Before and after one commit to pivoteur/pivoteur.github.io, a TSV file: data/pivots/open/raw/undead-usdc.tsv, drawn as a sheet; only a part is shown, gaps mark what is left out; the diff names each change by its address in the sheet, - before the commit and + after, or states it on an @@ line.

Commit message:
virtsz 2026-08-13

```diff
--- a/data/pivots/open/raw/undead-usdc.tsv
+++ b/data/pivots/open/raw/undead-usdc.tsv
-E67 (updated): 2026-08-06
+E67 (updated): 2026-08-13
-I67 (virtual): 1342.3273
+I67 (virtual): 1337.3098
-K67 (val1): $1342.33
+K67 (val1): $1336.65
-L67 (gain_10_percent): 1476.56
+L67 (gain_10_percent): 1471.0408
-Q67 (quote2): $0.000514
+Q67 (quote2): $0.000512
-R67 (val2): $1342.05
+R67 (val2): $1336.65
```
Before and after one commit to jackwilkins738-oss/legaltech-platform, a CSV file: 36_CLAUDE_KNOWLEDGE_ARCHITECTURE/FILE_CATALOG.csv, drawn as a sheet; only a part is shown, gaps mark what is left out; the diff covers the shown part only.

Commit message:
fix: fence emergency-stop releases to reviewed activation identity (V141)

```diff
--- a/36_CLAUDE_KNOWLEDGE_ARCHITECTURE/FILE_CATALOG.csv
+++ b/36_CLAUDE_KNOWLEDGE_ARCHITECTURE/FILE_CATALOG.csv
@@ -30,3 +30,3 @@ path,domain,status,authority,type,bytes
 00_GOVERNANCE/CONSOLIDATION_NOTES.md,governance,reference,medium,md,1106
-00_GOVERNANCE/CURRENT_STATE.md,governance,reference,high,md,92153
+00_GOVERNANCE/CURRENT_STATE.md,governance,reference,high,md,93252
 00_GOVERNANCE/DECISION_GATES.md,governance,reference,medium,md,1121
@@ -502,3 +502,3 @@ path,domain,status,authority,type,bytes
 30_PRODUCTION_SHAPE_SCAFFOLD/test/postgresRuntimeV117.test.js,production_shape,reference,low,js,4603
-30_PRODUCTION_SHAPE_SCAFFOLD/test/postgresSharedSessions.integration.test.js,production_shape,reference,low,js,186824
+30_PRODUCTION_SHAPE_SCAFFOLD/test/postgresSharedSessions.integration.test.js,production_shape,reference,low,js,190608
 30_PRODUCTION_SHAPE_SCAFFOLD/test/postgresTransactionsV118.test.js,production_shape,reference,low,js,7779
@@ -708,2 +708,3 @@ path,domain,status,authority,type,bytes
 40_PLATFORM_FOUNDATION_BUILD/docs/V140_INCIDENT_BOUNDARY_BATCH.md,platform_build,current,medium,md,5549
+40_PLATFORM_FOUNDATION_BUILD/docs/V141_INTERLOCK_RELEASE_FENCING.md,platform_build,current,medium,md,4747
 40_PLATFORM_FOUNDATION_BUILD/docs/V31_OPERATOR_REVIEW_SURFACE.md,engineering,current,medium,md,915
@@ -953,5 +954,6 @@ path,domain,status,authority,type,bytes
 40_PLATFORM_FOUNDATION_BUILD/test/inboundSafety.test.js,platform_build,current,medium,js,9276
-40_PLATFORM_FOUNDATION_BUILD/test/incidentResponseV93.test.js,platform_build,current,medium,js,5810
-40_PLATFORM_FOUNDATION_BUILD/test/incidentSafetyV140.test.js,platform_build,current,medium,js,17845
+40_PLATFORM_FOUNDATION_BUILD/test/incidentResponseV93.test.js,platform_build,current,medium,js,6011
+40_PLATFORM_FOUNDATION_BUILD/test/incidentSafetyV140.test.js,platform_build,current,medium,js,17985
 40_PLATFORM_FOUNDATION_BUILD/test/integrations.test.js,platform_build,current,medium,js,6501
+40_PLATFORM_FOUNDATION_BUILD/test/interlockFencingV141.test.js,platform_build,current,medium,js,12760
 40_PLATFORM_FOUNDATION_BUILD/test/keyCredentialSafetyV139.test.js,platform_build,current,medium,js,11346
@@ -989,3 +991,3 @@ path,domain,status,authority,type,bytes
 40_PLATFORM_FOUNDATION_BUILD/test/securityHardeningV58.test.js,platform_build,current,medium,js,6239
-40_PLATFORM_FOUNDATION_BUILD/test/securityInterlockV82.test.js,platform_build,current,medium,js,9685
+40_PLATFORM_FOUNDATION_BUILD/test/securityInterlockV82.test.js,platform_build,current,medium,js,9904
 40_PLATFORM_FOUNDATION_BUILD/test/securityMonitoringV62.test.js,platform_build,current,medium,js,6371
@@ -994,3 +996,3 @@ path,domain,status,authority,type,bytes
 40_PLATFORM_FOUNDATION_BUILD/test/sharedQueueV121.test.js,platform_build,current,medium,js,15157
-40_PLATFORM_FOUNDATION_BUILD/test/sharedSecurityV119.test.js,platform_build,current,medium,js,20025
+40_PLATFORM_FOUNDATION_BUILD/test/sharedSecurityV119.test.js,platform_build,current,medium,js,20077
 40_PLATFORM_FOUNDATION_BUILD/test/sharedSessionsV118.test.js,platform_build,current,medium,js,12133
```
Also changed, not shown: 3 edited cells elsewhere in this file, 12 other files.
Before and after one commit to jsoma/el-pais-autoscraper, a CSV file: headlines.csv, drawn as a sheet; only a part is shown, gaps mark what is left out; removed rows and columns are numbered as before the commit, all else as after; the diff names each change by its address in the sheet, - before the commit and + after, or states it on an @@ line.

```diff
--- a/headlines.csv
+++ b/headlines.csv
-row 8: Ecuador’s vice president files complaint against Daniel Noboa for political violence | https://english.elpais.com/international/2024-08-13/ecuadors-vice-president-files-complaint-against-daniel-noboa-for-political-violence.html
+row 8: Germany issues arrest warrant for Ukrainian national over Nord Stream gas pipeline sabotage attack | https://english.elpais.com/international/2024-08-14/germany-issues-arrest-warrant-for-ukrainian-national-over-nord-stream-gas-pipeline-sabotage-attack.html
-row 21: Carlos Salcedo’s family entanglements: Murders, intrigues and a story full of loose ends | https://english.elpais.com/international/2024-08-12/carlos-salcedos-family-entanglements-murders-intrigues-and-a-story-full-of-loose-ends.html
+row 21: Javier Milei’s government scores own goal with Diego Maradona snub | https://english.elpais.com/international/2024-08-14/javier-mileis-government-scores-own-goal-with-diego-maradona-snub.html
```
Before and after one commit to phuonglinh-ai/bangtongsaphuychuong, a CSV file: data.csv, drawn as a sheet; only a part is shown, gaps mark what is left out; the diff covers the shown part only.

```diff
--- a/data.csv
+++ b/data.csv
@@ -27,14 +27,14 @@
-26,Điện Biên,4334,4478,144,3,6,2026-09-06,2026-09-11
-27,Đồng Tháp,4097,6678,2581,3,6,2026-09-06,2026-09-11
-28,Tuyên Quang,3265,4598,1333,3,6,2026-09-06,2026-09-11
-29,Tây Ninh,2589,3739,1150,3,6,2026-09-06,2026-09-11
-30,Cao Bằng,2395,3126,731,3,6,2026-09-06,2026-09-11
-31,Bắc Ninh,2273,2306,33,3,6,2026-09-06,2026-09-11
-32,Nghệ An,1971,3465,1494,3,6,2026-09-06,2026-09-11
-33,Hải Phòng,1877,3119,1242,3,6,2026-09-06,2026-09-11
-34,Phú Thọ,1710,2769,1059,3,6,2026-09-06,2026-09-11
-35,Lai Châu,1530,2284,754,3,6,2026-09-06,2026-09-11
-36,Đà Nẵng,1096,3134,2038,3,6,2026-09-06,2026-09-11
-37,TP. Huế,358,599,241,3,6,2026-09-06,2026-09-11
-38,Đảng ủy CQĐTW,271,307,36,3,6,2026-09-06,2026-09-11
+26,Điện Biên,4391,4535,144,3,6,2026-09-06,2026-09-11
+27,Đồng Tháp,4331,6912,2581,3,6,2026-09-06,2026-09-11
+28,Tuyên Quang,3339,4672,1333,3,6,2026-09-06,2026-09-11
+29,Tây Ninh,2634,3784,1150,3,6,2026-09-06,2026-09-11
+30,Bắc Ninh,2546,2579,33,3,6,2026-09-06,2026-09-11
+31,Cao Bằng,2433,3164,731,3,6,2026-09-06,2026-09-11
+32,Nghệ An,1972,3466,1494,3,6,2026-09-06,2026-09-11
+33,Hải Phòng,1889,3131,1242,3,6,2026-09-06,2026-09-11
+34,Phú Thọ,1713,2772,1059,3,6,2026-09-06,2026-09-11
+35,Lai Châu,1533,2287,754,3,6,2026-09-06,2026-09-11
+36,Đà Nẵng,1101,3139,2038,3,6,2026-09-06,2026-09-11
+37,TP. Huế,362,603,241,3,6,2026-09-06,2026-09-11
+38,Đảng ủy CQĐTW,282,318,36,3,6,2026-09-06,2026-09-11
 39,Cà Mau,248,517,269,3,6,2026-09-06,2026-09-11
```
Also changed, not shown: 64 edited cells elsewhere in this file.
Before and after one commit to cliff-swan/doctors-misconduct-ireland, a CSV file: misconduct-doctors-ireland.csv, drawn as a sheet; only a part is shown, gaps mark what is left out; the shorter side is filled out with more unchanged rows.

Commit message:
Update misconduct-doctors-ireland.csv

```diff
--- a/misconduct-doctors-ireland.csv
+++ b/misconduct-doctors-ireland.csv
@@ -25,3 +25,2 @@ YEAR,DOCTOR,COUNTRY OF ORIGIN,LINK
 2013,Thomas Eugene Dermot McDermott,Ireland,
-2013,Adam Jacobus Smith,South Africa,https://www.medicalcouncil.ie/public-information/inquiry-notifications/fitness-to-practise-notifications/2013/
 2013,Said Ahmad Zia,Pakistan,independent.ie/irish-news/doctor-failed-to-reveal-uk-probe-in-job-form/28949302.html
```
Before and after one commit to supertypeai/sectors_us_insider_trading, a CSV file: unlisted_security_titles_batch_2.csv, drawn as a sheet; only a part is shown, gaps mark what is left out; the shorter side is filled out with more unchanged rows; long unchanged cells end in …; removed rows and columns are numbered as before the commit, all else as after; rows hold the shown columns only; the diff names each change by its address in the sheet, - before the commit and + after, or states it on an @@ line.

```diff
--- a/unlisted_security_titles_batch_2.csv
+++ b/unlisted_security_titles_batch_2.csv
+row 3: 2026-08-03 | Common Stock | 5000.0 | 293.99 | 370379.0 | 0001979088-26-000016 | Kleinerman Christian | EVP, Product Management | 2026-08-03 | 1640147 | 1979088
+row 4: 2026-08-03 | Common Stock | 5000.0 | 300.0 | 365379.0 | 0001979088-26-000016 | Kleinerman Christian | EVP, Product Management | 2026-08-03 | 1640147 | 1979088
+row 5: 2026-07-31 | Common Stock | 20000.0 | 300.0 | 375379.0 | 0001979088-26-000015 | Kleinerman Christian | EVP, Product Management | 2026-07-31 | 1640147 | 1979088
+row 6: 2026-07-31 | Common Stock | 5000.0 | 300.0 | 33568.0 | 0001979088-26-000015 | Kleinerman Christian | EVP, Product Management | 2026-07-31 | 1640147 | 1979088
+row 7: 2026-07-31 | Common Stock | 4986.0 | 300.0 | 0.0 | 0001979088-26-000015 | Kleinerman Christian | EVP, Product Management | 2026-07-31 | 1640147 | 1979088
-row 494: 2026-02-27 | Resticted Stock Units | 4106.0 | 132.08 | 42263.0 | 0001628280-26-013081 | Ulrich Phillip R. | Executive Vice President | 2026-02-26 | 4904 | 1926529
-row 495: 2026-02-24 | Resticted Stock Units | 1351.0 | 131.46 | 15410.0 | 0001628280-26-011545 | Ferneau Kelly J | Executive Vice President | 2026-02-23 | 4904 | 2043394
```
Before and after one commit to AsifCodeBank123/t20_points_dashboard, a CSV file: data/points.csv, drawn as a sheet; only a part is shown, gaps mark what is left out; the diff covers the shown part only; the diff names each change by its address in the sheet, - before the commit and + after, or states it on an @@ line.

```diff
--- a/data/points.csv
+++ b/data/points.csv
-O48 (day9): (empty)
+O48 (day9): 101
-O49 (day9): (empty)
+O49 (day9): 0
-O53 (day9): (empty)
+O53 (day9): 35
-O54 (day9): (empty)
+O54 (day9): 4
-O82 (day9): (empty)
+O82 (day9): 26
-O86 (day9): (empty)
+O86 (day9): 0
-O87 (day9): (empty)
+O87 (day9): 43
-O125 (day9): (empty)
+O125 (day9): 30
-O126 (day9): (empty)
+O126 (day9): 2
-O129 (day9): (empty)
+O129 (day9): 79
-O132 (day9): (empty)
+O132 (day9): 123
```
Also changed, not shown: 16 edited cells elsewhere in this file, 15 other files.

-- Assignment --
Every line of the material above that includes the string "Units" is required.

-- Exercise result --
-row 494: 2026-02-27 | Resticted Stock Units | 4106.0 | 132.08 | 42263.0 | 0001628280-26-013081 | Ulrich Phillip R. | Executive Vice President | 2026-02-26 | 4904 | 1926529
-row 495: 2026-02-24 | Resticted Stock Units | 1351.0 | 131.46 | 15410.0 | 0001628280-26-011545 | Ferneau Kelly J | Executive Vice President | 2026-02-23 | 4904 | 2043394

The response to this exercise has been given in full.